Do Swedes Really Put Bananas on Pizza?

This is not an April Fools' post.

Published Apr 3, 2021

 (Gunnar Creutz/Public Domain)
Image Via Gunnar Creutz/Public Domain
Bananas are a popular pizza topping in Sweden.

According to an Aug. 11, 2017, tweet shared by Curators of Sweden, a social media campaign initiated by the Swedish Institute and VisitSweden, the pineapple-banana-curry topping trifecta made up the “most Swedish pizza there is.”

Snopes reviewed the menus of various pizza places in Stockholm and, lo and behold, we found a number of establishments offering their own flavor of the banana specialty.

Two such pizzerias were Corella Kungsholmen and Stockholm Pizza, both of which offered the “Tropicana” pizza, described as topped with tomato sauce, cheese, ham, pineapple, curry, and — you guessed it — bananas. In the U.S., the Swedish-style food joint Viking Pizza, which is located in Glendale, California, included its version of “Tropicana” pizza, complete with all of the above toppings and finished off with the addition of shrimp and peanuts.

According to the travel and tech website Culture Trip, Sweden has a love for all things bananas, especially when it comes to pizzas.
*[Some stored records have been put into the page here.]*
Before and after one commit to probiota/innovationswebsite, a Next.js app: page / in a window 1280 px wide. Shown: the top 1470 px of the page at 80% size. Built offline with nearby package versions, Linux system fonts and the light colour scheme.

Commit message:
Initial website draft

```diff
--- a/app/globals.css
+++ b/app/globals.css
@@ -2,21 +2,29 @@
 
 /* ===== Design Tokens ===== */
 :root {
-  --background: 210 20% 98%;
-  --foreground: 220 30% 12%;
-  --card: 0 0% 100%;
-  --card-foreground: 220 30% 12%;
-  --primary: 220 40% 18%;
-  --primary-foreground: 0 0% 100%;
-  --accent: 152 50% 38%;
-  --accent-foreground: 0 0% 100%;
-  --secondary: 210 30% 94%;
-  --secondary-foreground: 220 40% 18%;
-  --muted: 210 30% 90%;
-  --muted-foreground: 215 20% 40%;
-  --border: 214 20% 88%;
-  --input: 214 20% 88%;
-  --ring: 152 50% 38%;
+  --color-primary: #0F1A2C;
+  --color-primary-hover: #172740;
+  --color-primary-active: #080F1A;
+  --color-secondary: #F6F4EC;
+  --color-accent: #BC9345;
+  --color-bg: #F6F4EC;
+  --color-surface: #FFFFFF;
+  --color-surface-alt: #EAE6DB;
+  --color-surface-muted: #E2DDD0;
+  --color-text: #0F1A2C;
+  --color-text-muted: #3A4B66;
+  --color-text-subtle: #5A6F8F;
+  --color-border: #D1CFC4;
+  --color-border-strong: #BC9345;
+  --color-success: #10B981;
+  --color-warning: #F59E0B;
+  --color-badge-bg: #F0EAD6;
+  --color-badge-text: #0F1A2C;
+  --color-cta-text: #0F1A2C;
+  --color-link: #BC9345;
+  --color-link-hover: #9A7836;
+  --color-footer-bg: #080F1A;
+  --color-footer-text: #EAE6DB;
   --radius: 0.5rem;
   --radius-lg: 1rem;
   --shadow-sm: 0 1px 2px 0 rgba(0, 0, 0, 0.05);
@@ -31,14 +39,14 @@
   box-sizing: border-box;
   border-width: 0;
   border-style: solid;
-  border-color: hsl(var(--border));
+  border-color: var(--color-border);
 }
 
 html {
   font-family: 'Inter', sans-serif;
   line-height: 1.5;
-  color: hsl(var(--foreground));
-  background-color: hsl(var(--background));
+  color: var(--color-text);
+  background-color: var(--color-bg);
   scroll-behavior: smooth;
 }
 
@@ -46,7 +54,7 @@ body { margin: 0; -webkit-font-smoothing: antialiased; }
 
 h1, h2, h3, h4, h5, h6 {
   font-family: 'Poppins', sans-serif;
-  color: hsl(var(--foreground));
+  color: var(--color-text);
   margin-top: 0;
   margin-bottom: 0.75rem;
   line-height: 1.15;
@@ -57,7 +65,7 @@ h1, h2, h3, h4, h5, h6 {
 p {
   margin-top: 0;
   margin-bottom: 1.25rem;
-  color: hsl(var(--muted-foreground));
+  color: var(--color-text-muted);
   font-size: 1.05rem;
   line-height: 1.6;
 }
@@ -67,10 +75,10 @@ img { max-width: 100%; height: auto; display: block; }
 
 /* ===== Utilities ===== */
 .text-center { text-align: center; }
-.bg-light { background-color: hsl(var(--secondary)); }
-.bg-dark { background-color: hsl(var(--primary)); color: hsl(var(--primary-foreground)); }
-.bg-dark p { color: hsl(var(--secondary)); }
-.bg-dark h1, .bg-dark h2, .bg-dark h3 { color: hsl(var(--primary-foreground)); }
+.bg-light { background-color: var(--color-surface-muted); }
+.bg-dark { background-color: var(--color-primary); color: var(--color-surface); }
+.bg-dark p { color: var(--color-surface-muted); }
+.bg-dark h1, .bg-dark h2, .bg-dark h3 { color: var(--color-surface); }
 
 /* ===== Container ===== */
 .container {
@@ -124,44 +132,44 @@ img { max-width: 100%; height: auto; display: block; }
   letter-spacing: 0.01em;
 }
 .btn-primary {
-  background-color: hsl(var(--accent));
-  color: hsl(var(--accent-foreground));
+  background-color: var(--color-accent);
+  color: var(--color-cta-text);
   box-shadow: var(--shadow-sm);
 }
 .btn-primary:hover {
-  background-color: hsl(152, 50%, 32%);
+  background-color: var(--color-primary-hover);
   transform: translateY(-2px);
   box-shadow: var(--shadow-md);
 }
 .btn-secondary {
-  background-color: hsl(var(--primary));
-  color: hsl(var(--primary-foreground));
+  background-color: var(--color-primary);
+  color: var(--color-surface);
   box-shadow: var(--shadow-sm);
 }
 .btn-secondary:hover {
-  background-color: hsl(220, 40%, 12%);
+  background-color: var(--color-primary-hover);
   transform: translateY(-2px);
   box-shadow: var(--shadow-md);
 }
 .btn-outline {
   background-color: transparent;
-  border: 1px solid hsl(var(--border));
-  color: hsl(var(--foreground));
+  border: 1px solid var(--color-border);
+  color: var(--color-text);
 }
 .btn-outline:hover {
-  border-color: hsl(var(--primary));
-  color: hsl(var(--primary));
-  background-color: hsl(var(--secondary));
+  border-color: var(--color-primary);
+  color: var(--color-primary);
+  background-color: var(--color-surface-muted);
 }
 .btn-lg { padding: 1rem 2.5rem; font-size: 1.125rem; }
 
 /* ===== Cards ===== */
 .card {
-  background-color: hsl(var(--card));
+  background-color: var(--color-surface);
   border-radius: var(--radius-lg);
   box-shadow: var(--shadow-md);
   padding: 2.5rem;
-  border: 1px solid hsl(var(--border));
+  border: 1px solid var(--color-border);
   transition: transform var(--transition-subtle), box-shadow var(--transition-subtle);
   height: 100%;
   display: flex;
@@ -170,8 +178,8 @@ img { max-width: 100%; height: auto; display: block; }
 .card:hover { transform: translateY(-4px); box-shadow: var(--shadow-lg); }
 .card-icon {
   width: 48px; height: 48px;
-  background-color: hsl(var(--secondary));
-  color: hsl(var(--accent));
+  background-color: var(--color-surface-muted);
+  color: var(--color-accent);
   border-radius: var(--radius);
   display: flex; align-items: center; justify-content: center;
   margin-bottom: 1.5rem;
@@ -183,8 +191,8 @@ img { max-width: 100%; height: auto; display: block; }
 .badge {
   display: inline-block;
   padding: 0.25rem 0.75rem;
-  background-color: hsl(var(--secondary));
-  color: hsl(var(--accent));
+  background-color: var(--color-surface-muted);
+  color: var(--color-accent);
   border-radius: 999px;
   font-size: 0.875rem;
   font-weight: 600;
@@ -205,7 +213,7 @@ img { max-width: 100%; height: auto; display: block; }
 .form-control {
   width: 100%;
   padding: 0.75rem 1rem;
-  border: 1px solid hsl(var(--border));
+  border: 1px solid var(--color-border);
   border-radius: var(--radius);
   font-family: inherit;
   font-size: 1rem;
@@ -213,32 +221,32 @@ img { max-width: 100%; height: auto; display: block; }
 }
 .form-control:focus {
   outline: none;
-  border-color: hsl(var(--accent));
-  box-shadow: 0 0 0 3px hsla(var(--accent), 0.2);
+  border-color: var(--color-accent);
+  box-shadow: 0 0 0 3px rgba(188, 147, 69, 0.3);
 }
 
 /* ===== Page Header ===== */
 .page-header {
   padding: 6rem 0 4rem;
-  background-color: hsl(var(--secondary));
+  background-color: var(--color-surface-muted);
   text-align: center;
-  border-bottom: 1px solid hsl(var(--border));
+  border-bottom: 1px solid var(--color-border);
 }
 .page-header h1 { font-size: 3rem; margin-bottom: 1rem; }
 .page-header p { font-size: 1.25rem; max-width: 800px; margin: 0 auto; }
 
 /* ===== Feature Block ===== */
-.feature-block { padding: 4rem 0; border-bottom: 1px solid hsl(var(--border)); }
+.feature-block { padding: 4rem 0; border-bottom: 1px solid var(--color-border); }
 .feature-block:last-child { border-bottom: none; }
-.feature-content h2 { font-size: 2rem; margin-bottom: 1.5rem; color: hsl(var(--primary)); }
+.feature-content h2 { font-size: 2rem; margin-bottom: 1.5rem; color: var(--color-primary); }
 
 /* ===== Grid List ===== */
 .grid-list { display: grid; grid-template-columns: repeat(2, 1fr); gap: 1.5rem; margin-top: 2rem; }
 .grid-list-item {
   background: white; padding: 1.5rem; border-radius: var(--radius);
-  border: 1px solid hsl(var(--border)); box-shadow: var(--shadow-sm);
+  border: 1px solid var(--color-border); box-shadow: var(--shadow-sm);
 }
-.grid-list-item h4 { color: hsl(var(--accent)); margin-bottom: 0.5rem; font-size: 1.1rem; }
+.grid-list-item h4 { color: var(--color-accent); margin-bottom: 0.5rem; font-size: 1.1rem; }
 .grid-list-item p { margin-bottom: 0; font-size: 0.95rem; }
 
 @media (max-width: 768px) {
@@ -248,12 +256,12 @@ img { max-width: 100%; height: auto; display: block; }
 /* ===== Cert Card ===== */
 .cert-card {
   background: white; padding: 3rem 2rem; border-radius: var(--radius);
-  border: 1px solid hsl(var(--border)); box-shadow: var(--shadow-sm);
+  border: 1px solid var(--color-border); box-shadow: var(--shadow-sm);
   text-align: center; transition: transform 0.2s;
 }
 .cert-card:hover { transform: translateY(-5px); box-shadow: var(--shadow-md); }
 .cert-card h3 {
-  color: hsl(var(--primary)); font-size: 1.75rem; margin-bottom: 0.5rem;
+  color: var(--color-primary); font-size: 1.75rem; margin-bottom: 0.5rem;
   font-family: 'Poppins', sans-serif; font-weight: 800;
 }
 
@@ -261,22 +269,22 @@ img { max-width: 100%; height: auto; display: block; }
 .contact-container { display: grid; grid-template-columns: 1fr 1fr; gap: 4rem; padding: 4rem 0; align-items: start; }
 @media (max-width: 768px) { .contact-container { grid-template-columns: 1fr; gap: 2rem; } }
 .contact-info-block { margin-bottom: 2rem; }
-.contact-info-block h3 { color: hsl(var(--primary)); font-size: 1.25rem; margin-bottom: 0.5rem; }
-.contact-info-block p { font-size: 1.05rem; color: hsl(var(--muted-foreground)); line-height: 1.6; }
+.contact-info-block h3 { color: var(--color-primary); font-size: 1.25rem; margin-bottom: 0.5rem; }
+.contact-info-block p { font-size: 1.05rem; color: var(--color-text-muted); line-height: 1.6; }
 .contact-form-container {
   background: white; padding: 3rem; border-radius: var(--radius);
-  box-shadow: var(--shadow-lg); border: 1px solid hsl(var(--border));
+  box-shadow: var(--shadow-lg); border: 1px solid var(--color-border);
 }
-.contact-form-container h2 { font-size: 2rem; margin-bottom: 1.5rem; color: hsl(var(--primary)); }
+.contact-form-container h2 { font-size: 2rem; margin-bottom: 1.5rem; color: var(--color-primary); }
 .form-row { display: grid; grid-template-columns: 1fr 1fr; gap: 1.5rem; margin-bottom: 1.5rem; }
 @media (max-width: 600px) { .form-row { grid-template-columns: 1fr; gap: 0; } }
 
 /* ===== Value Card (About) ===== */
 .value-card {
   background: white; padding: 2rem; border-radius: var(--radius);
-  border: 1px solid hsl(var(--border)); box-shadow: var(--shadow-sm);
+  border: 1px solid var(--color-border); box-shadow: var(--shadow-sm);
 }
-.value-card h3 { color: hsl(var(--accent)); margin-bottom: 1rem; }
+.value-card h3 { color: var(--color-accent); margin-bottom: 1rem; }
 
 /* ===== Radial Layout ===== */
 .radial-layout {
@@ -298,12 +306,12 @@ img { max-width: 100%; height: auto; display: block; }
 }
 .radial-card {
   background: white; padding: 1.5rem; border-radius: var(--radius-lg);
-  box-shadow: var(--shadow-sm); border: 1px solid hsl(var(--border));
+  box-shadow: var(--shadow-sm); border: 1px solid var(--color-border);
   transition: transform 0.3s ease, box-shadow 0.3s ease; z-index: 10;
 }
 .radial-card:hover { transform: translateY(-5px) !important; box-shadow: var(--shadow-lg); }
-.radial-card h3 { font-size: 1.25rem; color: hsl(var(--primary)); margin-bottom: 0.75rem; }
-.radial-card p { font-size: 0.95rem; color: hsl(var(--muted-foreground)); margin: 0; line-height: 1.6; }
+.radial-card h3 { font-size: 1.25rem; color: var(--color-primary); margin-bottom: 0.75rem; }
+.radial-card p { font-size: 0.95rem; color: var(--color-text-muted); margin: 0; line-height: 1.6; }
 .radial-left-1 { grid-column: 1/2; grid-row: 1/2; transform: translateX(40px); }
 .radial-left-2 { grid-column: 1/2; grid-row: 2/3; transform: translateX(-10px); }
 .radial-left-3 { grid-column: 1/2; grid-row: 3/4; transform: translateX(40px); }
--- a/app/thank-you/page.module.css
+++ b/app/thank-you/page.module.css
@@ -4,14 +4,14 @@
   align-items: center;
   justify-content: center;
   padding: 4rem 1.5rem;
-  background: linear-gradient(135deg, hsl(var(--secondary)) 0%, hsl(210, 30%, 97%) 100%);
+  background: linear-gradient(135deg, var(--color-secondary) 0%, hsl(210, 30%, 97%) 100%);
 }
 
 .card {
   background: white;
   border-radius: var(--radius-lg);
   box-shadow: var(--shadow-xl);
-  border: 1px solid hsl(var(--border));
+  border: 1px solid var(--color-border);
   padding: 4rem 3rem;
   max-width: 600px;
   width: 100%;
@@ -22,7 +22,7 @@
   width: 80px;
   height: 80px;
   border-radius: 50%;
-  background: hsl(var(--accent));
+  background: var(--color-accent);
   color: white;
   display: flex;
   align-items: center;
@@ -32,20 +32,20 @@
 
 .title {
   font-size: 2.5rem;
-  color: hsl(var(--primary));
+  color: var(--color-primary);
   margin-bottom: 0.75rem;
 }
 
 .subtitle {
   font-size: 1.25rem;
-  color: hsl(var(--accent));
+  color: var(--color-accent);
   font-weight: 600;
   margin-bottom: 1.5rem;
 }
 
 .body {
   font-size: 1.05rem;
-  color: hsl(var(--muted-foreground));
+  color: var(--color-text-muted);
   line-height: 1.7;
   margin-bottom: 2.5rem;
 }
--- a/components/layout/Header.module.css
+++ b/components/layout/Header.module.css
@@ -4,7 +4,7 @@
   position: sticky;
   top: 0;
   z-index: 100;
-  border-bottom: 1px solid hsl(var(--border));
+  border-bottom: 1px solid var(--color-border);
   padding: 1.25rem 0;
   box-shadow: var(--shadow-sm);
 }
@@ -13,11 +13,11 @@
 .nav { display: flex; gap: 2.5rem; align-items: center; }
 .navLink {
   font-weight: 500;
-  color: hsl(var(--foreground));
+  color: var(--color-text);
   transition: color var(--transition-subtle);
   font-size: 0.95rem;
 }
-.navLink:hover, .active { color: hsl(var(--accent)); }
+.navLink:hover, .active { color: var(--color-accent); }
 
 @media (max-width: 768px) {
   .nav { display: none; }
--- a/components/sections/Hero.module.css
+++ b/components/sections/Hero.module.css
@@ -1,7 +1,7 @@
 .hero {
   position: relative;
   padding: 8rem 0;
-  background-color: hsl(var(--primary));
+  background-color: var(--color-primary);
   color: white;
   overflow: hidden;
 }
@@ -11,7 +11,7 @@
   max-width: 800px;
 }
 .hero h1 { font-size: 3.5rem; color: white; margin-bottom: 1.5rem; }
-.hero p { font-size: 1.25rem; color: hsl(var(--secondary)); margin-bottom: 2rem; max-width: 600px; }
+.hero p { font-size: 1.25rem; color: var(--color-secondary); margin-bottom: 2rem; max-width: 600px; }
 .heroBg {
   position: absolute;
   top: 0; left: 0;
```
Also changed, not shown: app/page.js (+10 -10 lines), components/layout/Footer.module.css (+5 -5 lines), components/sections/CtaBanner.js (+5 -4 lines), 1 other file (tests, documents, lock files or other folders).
And this love affair dates back to the early 20th century when Caribbean-grown bananas were first introduced to the Scandinavian nation, according to historical records.

“When the first bananas arrived in Sweden in 1906, very few people knew what they were or how they were supposed to be eaten,” wrote Rosalía Guerrero Cantarell in the journal History of Retailing and Consumption.

“These bananas had been grown over 8000 kilometers [5,000 miles] away on a tropical island in the Caribbean and had traveled a long way to find Swedish plates. There is, unfortunately, no surviving account of those first moments in which a lucky few were able to taste the exotic fruit for the first time, nor their impressions of the taste, smell and texture.”

The banana trade between the European country and the Caribbean grew rapidly in the following decades and was monopolized by four companies in the Swedish market known as the so-called “banana ring” until it was interrupted for several years in 1939 at the start of World War II.

But as the 21st-century rolled out, Swedes eventually converted the tropical treat to a fruitful pizza topping that some might say require an acquired taste.

Madison Dapcevich is a freelance contributor for Snopes.